**Exercise brief**: Without the pictures, restate all of the data below word for word.
^^^^^^^^^^^^^^^^
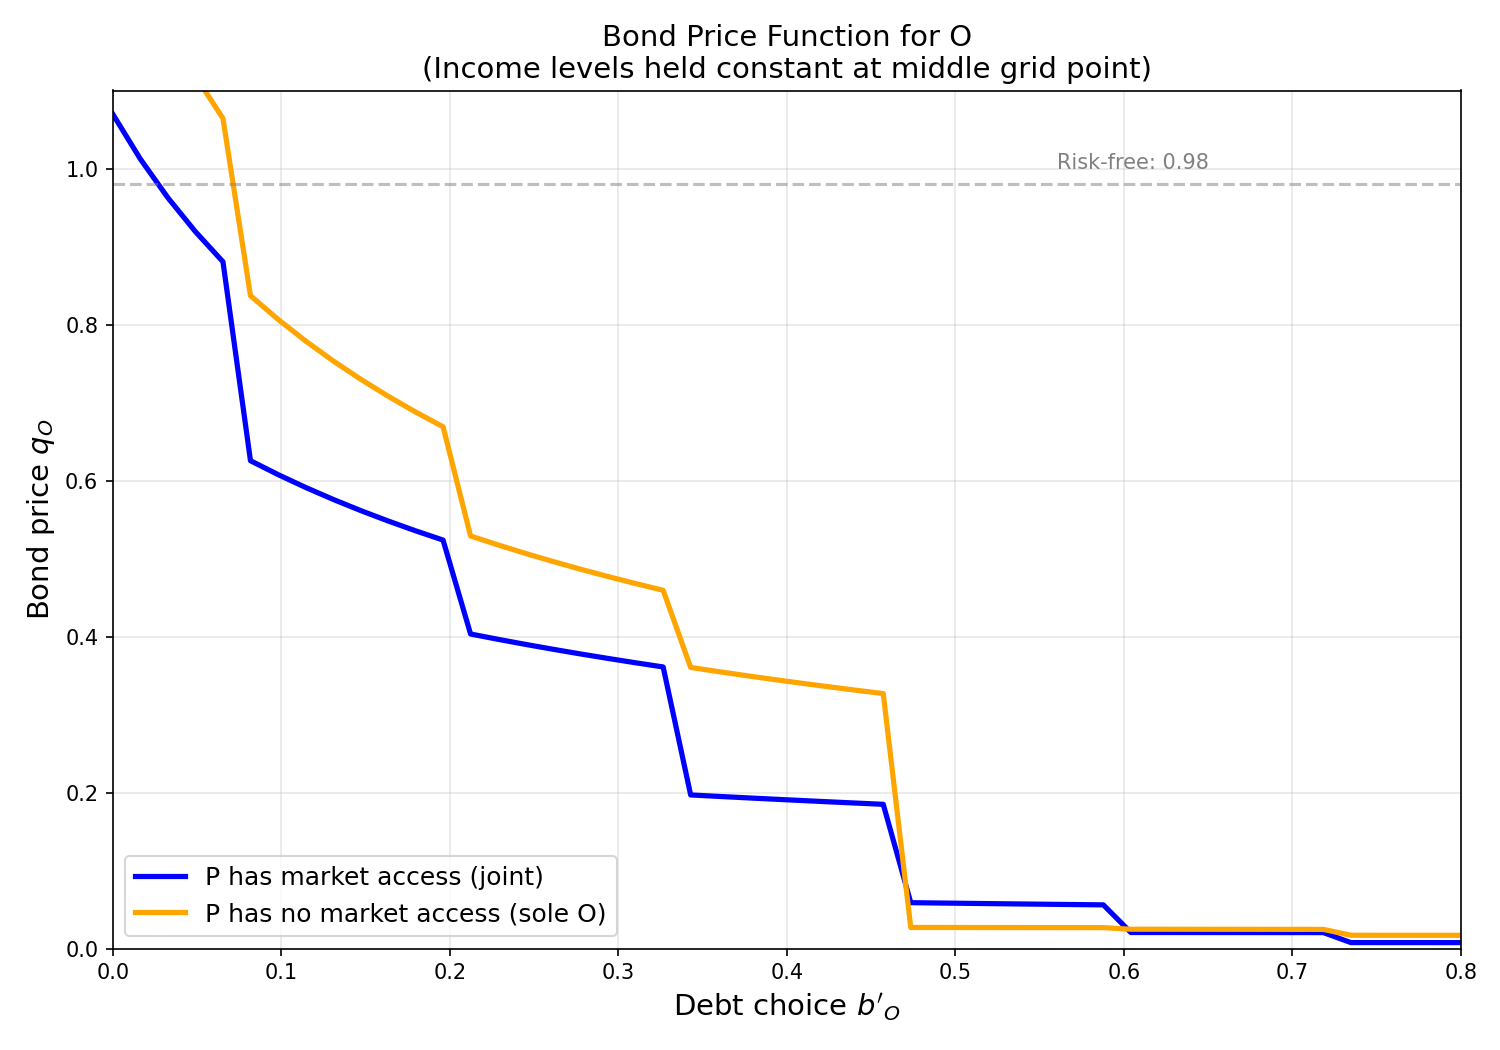
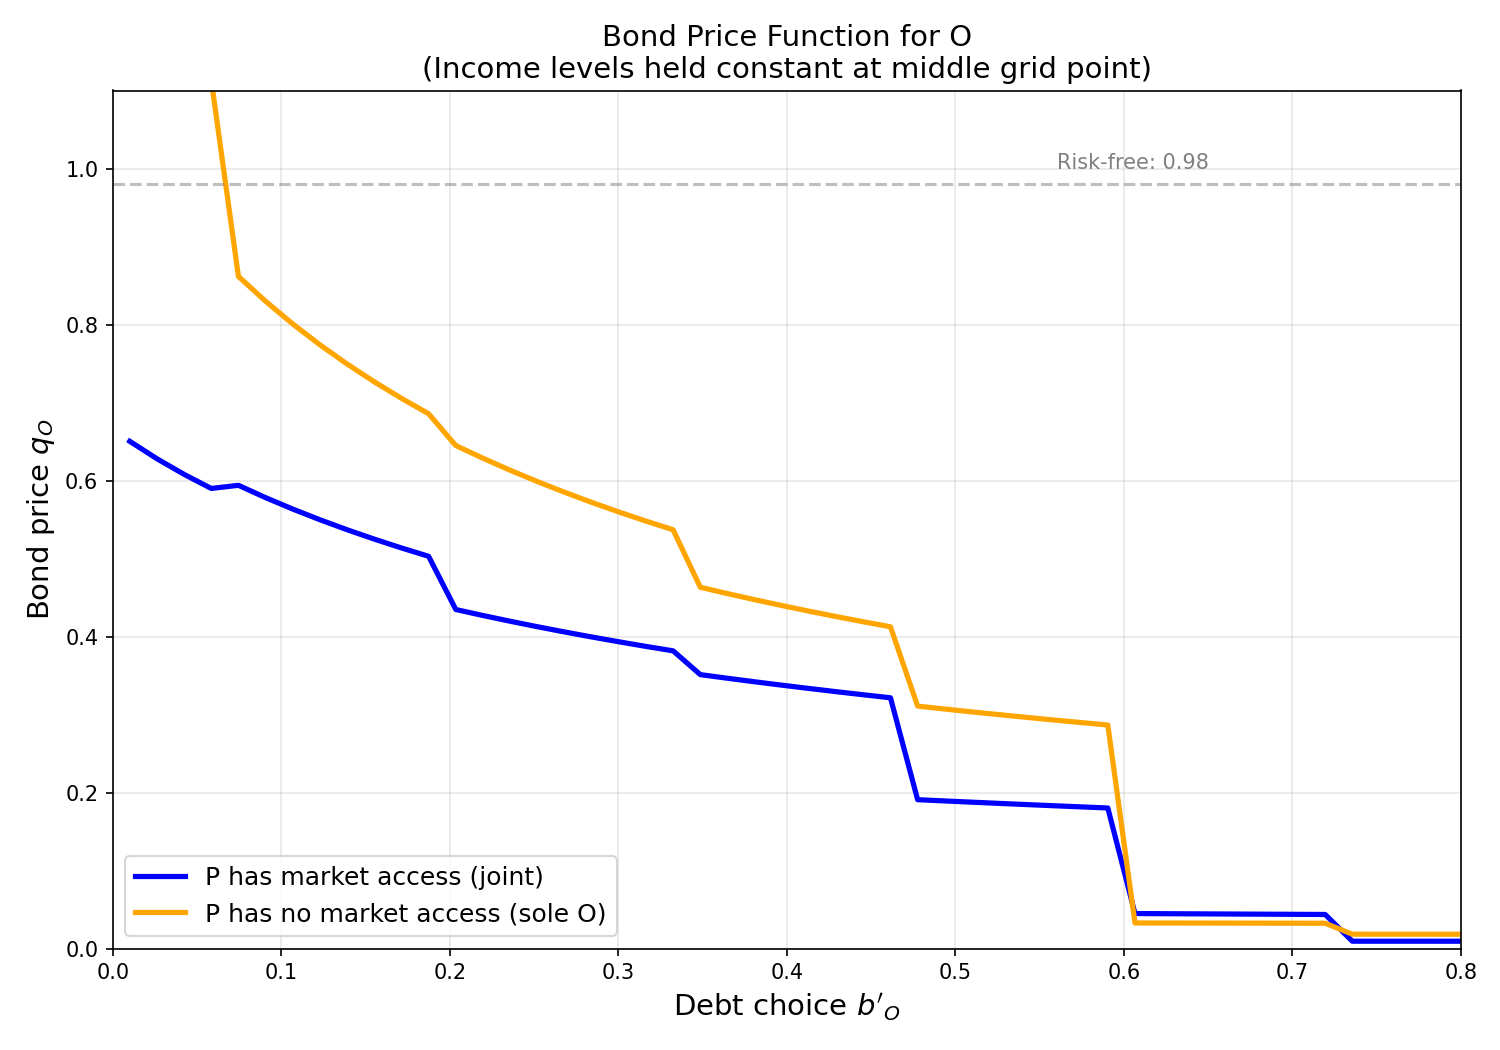
Fix numerical stability: tighter CL floor (0.01) and mu clamp (50)
The old CL floor of 1e-14 produced mu_tilde of 1e35 which caused
cascading numerical instability. Now CL is floored at 0.01 (giving
mu_max ~1000) and mu_tilde is clamped at 50 (CL ~0.04), which are
economically reasonable bounds for lender consumption.

diff --git a/plot_price_function.py b/plot_price_function.py
@@ -49,8 +49,8 @@ taumax = 0.8
 rhoA   = 0.02
 rhotau = 0.02
 rhoD   = 0.02
-xi_q   = 0.15  # conservative for stability with corrected pricing
-xi_V   = 0.20
+xi_q   = 0.30  # damping for MU
+xi_V   = 0.30  # damping for value/default
 
 EULER_GAMMA = 0.5772156649015329
 
@@ -561,8 +561,8 @@ def fixed_point_update(V_O_old, V_P_old, d_O_old, d_P_old, muL_old, sid_of_):
                 Eqb = Eqb/S if S>0 else 0.0
 
             CL = yL + (1.0-dO)*bO - (1.0-dO)*Eqb
-            if CL <= 1e-14:
-                CL = 1e-14
+            if CL <= 0.01:
+                CL = 0.01
             mu_tilde[sid] = CL**(-sigmaL)
             continue
 
@@ -649,8 +649,8 @@ def fixed_point_update(V_O_old, V_P_old, d_O_old, d_P_old, muL_old, sid_of_):
                 Eqb = Eqb/S if S>0 else 0.0
 
             CL = yL + (1.0-dP)*bP - (1.0-dP)*Eqb
-            if CL <= 1e-14:
-                CL = 1e-14
+            if CL <= 0.01:
+                CL = 0.01
             mu_tilde[sid] = CL**(-sigmaL)
             continue
 
@@ -898,14 +898,14 @@ def fixed_point_update(V_O_old, V_P_old, d_O_old, d_P_old, muL_old, sid_of_):
         Erep = (1.0-dO)*bO + (1.0-dP)*bP
         Epurch = (1.0-dO)*(EqO_rep + EqP_rep) + dO*(1.0-dP_dO1)*EqPb_dO1
         CL = yL + Erep - Epurch
-        if CL <= 1e-14:
-            CL = 1e-14
+        if CL <= 0.01:
+            CL = 0.01
         mu_tilde[sid] = CL**(-sigmaL)
 
     return V_O_new, V_P_new, d_O_new, d_P_new, mu_tilde
 
 # Solve fixed point
-max_iter = 500
+max_iter = 300
 tol = 1e-5
 
 print("\nStarting fixed point iteration...", flush=True)
@@ -913,7 +913,7 @@ for it in range(max_iter):
     V_O_new, V_P_new, d_O_new, d_P_new, mu_tilde = fixed_point_update(V_O, V_P, d_O, d_P, muL, sid_of)
 
     # Clamp mu_tilde to prevent numerical explosion
-    mu_max = 1e6
+    mu_max = 50.0
     mu_tilde = np.minimum(mu_tilde, mu_max)
 
     muL_new = (1.0-xi_q)*muL + xi_q*mu_tilde

diff --git a/solve_model.py b/solve_model.py
@@ -617,8 +617,8 @@ def fixed_point_update(V_O_old, V_P_old, d_O_old, d_P_old, muL_old, sid_of_):
                 Eqb = Eqb/S if S>0 else 0.0
 
             CL = yL + (1.0-dO)*bO - (1.0-dO)*Eqb
-            if CL <= 1e-14:
-                CL = 1e-14
+            if CL <= 0.01:
+                CL = 0.01
             mu_tilde[sid] = CL**(-sigmaL)
             continue
 
@@ -711,8 +711,8 @@ def fixed_point_update(V_O_old, V_P_old, d_O_old, d_P_old, muL_old, sid_of_):
                 Eqb = Eqb/S if S>0 else 0.0
 
             CL = yL + (1.0-dP)*bP - (1.0-dP)*Eqb
-            if CL <= 1e-14:
-                CL = 1e-14
+            if CL <= 0.01:
+                CL = 0.01
             mu_tilde[sid] = CL**(-sigmaL)
             continue
 
@@ -980,8 +980,8 @@ def fixed_point_update(V_O_old, V_P_old, d_O_old, d_P_old, muL_old, sid_of_):
         Erep = (1.0-dO)*bO + (1.0-dP)*bP
         Epurch = (1.0-dO)*(EqO_rep + EqP_rep) + dO*(1.0-dP_dO1)*EqPb_dO1
         CL = yL + Erep - Epurch
-        if CL <= 1e-14:
-            CL = 1e-14
+        if CL <= 0.01:
+            CL = 0.01
         mu_tilde[sid] = CL**(-sigmaL)
 
     return V_O_new, V_P_new, d_O_new, d_P_new, mu_tilde
@@ -995,7 +995,8 @@ for it in range(max_iter):
     V_O_new, V_P_new, d_O_new, d_P_new, mu_tilde = fixed_point_update(V_O, V_P, d_O, d_P, muL, sid_of)
 
     # Clamp mu_tilde to prevent numerical explosion
-    mu_max = 1e6
+    # muL of 50 corresponds to CL ≈ 0.04 (reasonable floor for lender consumption)
+    mu_max = 50.0
     mu_tilde = np.minimum(mu_tilde, mu_max)
 
     muL_new = (1.0-xi_q)*muL + xi_q*mu_tilde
^^^^^^^^^^^^^^^^
**Reply**:
Fix numerical stability: tighter CL floor (0.01) and mu clamp (50)
The old CL floor of 1e-14 produced mu_tilde of 1e35 which caused
cascading numerical instability. Now CL is floored at 0.01 (giving
mu_max ~1000) and mu_tilde is clamped at 50 (CL ~0.04), which are
economically reasonable bounds for lender consumption.

diff --git a/plot_price_function.py b/plot_price_function.py
@@ -49,8 +49,8 @@ taumax = 0.8
 rhoA   = 0.02
 rhotau = 0.02
 rhoD   = 0.02
-xi_q   = 0.15  # conservative for stability with corrected pricing
-xi_V   = 0.20
+xi_q   = 0.30  # damping for MU
+xi_V   = 0.30  # damping for value/default
 
 EULER_GAMMA = 0.5772156649015329
 
@@ -561,8 +561,8 @@ def fixed_point_update(V_O_old, V_P_old, d_O_old, d_P_old, muL_old, sid_of_):
                 Eqb = Eqb/S if S>0 else 0.0
 
             CL = yL + (1.0-dO)*bO - (1.0-dO)*Eqb
-            if CL <= 1e-14:
-                CL = 1e-14
+            if CL <= 0.01:
+                CL = 0.01
             mu_tilde[sid] = CL**(-sigmaL)
             continue
 
@@ -649,8 +649,8 @@ def fixed_point_update(V_O_old, V_P_old, d_O_old, d_P_old, muL_old, sid_of_):
                 Eqb = Eqb/S if S>0 else 0.0
 
             CL = yL + (1.0-dP)*bP - (1.0-dP)*Eqb
-            if CL <= 1e-14:
-                CL = 1e-14
+            if CL <= 0.01:
+                CL = 0.01
             mu_tilde[sid] = CL**(-sigmaL)
             continue
 
@@ -898,14 +898,14 @@ def fixed_point_update(V_O_old, V_P_old, d_O_old, d_P_old, muL_old, sid_of_):
         Erep = (1.0-dO)*bO + (1.0-dP)*bP
         Epurch = (1.0-dO)*(EqO_rep + EqP_rep) + dO*(1.0-dP_dO1)*EqPb_dO1
         CL = yL + Erep - Epurch
-        if CL <= 1e-14:
-            CL = 1e-14
+        if CL <= 0.01:
+            CL = 0.01
         mu_tilde[sid] = CL**(-sigmaL)
 
     return V_O_new, V_P_new, d_O_new, d_P_new, mu_tilde
 
 # Solve fixed point
-max_iter = 500
+max_iter = 300
 tol = 1e-5
 
 print("\nStarting fixed point iteration...", flush=True)
@@ -913,7 +913,7 @@ for it in range(max_iter):
     V_O_new, V_P_new, d_O_new, d_P_new, mu_tilde = fixed_point_update(V_O, V_P, d_O, d_P, muL, sid_of)
 
     # Clamp mu_tilde to prevent numerical explosion
-    mu_max = 1e6
+    mu_max = 50.0
     mu_tilde = np.minimum(mu_tilde, mu_max)
 
     muL_new = (1.0-xi_q)*muL + xi_q*mu_tilde

diff --git a/solve_model.py b/solve_model.py
@@ -617,8 +617,8 @@ def fixed_point_update(V_O_old, V_P_old, d_O_old, d_P_old, muL_old, sid_of_):
                 Eqb = Eqb/S if S>0 else 0.0
 
             CL = yL + (1.0-dO)*bO - (1.0-dO)*Eqb
-            if CL <= 1e-14:
-                CL = 1e-14
+            if CL <= 0.01:
+                CL = 0.01
             mu_tilde[sid] = CL**(-sigmaL)
             continue
 
@@ -711,8 +711,8 @@ def fixed_point_update(V_O_old, V_P_old, d_O_old, d_P_old, muL_old, sid_of_):
                 Eqb = Eqb/S if S>0 else 0.0
 
             CL = yL + (1.0-dP)*bP - (1.0-dP)*Eqb
-            if CL <= 1e-14:
-                CL = 1e-14
+            if CL <= 0.01:
+                CL = 0.01
             mu_tilde[sid] = CL**(-sigmaL)
             continue
 
@@ -980,8 +980,8 @@ def fixed_point_update(V_O_old, V_P_old, d_O_old, d_P_old, muL_old, sid_of_):
         Erep = (1.0-dO)*bO + (1.0-dP)*bP
         Epurch = (1.0-dO)*(EqO_rep + EqP_rep) + dO*(1.0-dP_dO1)*EqPb_dO1
         CL = yL + Erep - Epurch
-        if CL <= 1e-14:
-            CL = 1e-14
+        if CL <= 0.01:
+            CL = 0.01
         mu_tilde[sid] = CL**(-sigmaL)
 
     return V_O_new, V_P_new, d_O_new, d_P_new, mu_tilde
@@ -995,7 +995,8 @@ for it in range(max_iter):
     V_O_new, V_P_new, d_O_new, d_P_new, mu_tilde = fixed_point_update(V_O, V_P, d_O, d_P, muL, sid_of)
 
     # Clamp mu_tilde to prevent numerical explosion
-    mu_max = 1e6
+    # muL of 50 corresponds to CL ≈ 0.04 (reasonable floor for lender consumption)
+    mu_max = 50.0
     mu_tilde = np.minimum(mu_tilde, mu_max)
 
     muL_new = (1.0-xi_q)*muL + xi_q*mu_tilde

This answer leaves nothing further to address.